++++ Data supplied ++++

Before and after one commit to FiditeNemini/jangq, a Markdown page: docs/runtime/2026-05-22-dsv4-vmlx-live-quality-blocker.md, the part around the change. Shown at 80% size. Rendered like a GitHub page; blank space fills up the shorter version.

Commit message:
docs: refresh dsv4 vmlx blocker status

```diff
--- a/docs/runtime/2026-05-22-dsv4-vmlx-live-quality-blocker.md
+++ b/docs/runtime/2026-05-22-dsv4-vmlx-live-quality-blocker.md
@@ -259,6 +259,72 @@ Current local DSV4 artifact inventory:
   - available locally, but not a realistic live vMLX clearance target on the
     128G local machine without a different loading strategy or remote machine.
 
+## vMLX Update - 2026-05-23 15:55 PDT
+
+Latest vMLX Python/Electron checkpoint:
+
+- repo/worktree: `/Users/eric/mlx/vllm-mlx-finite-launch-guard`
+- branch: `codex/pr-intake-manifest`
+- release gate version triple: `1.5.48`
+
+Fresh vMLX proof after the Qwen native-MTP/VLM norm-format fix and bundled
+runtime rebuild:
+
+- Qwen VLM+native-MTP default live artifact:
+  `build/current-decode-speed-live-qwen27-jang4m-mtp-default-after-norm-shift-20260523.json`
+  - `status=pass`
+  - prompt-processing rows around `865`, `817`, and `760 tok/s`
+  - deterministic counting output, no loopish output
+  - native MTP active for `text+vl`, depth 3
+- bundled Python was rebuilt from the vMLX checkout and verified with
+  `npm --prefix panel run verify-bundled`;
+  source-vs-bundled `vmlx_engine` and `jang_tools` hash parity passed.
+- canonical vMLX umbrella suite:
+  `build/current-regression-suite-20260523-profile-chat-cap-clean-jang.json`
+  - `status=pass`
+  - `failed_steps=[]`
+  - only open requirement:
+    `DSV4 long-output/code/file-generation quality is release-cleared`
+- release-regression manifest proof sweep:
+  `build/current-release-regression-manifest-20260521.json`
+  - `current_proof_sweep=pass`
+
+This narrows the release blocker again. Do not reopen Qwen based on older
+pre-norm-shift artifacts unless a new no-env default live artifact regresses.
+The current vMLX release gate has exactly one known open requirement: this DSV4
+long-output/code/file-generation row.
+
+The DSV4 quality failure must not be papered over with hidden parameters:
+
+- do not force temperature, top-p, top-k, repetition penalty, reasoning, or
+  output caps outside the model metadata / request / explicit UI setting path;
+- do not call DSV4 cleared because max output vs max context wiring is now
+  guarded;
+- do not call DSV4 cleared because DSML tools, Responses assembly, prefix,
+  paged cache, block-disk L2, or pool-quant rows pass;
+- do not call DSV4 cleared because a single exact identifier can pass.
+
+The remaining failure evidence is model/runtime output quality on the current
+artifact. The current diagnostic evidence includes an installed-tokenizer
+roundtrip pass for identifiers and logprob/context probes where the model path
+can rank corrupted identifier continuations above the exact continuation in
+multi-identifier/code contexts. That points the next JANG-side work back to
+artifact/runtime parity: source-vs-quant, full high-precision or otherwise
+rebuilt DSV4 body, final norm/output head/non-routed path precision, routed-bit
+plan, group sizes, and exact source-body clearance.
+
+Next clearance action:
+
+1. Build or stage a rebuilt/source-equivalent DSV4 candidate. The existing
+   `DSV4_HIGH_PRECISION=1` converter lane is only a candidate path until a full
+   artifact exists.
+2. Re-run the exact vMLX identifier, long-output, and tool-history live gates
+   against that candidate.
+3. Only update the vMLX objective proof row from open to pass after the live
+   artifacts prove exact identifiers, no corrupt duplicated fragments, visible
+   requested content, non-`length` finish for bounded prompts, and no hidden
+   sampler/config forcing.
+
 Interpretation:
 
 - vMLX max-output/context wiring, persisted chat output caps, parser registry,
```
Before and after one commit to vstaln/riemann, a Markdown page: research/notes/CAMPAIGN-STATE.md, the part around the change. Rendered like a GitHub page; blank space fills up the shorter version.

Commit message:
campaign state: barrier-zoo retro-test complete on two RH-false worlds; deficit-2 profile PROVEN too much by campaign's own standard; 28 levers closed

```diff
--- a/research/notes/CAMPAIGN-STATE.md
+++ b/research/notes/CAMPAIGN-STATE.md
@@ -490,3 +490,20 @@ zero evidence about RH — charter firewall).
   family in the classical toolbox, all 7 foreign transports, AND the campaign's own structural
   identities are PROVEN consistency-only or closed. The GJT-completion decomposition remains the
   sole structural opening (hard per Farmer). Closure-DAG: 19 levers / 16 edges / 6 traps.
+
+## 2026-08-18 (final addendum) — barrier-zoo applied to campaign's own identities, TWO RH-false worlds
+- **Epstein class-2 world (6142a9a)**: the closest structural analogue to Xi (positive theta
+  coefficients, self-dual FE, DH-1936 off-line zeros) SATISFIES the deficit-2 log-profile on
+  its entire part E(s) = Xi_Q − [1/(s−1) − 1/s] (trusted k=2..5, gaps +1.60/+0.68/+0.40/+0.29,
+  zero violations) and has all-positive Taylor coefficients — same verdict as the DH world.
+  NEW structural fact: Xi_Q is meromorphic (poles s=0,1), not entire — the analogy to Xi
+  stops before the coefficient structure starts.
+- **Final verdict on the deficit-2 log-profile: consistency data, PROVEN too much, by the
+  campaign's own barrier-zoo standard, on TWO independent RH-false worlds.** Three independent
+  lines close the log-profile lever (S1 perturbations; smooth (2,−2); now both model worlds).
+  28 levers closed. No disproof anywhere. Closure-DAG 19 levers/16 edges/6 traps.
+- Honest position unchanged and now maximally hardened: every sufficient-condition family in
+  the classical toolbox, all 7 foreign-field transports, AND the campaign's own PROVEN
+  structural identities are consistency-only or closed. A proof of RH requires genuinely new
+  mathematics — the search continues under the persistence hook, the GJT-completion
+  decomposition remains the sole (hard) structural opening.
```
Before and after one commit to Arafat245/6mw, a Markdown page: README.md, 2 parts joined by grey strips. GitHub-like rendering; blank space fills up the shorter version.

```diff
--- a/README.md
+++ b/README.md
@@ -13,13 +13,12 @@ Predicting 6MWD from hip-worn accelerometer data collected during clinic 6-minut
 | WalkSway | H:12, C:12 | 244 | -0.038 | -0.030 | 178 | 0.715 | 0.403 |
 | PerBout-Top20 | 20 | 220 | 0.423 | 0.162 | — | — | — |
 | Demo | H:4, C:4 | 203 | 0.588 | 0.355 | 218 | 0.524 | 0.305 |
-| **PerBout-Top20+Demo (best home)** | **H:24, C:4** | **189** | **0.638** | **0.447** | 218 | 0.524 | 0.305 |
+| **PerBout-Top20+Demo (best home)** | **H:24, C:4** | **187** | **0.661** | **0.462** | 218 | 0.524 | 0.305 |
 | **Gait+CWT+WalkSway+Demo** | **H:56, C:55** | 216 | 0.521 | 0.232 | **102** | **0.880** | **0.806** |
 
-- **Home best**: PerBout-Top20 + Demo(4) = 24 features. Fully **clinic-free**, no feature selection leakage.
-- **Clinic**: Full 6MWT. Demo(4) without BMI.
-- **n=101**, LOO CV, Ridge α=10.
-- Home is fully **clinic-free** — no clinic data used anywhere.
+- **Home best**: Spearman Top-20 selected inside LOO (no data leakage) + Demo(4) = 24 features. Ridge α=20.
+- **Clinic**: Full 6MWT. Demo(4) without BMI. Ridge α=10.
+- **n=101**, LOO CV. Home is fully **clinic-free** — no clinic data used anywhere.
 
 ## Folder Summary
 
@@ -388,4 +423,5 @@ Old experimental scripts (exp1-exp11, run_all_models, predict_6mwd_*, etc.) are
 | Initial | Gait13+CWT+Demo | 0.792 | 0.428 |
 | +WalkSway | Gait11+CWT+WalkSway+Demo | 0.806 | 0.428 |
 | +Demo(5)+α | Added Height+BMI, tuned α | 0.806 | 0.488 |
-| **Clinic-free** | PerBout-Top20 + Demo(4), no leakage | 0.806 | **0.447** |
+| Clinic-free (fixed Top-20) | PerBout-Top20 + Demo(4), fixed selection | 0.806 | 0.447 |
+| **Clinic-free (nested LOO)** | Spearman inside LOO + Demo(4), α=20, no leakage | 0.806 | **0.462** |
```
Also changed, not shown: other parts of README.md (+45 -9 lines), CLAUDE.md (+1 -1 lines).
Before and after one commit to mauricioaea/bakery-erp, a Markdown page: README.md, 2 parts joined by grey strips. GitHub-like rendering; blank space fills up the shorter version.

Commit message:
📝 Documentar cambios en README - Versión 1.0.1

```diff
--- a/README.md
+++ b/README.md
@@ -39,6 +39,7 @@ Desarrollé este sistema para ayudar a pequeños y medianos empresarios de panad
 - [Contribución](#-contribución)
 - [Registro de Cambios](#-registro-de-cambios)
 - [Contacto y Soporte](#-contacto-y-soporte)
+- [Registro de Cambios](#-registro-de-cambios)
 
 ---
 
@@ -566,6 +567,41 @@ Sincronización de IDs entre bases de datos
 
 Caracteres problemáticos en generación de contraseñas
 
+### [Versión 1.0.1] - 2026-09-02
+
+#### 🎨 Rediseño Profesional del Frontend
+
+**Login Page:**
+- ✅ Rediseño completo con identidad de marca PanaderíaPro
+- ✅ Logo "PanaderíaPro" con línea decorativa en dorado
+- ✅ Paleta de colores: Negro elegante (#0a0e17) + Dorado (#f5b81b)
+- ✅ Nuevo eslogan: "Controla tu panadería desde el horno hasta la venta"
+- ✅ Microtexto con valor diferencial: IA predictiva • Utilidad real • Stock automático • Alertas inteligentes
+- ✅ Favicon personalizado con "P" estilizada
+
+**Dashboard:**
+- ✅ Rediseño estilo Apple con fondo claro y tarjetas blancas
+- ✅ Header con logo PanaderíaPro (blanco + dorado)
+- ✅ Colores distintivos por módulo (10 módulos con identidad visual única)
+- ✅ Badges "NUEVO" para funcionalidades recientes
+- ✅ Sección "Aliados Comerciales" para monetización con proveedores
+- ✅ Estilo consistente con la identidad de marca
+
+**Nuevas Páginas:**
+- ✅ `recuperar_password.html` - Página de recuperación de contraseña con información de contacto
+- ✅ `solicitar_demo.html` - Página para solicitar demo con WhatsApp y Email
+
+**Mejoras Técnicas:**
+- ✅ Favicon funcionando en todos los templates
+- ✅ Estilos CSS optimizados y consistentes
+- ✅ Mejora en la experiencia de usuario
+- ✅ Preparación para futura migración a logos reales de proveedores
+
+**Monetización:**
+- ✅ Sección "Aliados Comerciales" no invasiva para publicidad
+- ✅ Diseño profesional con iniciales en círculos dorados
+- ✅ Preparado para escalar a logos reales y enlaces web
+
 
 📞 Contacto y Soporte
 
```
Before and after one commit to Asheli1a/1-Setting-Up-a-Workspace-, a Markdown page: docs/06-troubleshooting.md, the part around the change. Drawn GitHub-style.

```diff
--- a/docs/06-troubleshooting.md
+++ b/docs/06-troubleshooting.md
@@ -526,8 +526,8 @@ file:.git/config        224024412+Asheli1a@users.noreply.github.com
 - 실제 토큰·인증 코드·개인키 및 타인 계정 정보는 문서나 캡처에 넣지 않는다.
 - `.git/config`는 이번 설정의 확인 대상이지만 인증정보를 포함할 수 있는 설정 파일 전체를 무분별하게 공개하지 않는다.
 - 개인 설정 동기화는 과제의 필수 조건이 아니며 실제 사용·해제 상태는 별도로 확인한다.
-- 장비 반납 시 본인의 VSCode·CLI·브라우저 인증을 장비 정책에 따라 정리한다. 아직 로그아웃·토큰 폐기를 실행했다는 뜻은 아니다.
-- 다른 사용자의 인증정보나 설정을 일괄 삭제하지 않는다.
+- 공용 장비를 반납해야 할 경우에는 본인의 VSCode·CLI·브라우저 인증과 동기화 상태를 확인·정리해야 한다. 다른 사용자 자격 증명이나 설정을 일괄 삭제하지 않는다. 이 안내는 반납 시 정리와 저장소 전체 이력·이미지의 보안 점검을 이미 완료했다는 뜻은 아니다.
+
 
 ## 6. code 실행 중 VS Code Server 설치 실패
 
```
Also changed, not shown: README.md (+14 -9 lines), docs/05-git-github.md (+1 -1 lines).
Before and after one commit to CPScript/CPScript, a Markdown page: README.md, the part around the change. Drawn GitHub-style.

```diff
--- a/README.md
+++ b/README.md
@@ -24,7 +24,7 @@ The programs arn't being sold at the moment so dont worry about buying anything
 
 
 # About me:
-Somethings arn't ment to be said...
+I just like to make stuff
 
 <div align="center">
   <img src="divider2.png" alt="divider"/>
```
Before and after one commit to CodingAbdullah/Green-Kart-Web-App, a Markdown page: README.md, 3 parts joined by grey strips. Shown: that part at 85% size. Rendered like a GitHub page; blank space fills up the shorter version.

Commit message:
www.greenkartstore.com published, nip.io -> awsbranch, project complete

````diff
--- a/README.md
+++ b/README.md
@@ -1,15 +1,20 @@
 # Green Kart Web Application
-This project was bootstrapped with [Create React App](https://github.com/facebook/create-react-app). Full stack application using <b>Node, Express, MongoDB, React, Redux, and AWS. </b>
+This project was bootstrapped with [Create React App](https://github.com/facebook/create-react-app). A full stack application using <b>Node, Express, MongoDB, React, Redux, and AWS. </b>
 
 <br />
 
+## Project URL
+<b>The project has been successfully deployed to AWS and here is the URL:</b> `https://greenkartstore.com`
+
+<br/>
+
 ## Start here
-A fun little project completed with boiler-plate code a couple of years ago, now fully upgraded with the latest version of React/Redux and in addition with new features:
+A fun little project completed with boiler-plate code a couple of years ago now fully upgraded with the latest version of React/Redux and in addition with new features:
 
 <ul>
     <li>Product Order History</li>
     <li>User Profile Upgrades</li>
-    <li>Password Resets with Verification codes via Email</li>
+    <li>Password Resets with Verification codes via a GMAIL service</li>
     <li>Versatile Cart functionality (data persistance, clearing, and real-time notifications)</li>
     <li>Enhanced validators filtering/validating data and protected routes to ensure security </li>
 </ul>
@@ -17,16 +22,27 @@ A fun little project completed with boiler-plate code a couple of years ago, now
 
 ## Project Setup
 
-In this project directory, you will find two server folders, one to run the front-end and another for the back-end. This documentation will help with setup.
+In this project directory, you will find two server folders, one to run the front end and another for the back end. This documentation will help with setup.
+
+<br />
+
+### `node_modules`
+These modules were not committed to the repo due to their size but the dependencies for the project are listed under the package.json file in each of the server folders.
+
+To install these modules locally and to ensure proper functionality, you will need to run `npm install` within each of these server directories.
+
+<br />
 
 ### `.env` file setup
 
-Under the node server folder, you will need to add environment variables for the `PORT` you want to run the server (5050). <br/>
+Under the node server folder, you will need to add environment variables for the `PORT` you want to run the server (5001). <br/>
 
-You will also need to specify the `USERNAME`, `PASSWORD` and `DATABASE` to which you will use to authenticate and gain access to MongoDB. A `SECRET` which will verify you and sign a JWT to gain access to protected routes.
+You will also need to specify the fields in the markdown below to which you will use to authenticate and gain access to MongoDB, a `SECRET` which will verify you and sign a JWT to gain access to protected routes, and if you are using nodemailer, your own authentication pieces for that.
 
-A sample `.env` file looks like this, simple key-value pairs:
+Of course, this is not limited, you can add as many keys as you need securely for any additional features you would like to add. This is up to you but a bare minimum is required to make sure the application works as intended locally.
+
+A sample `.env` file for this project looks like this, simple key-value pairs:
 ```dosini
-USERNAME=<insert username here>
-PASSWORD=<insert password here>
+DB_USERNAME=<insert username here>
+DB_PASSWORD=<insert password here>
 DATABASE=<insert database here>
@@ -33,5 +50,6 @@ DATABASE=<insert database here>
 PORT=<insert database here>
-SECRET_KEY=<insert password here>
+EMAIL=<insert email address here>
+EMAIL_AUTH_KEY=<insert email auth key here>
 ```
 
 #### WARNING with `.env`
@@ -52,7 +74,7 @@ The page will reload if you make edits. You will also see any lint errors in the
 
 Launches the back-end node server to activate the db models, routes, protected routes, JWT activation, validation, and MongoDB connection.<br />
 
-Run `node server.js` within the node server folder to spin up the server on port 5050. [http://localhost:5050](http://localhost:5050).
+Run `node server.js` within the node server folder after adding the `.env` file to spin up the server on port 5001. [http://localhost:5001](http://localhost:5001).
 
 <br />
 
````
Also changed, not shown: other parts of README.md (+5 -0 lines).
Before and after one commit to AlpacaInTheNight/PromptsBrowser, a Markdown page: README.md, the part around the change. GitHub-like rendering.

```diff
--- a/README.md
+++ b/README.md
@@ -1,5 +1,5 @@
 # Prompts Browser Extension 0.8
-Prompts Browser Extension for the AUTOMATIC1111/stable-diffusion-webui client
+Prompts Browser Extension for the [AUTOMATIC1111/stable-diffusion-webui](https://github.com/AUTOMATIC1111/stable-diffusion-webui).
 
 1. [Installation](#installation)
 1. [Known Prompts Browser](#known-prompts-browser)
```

++++

Only a number is wanted here: how many lines of the material contain the string "blank".

▸ **Written response**
5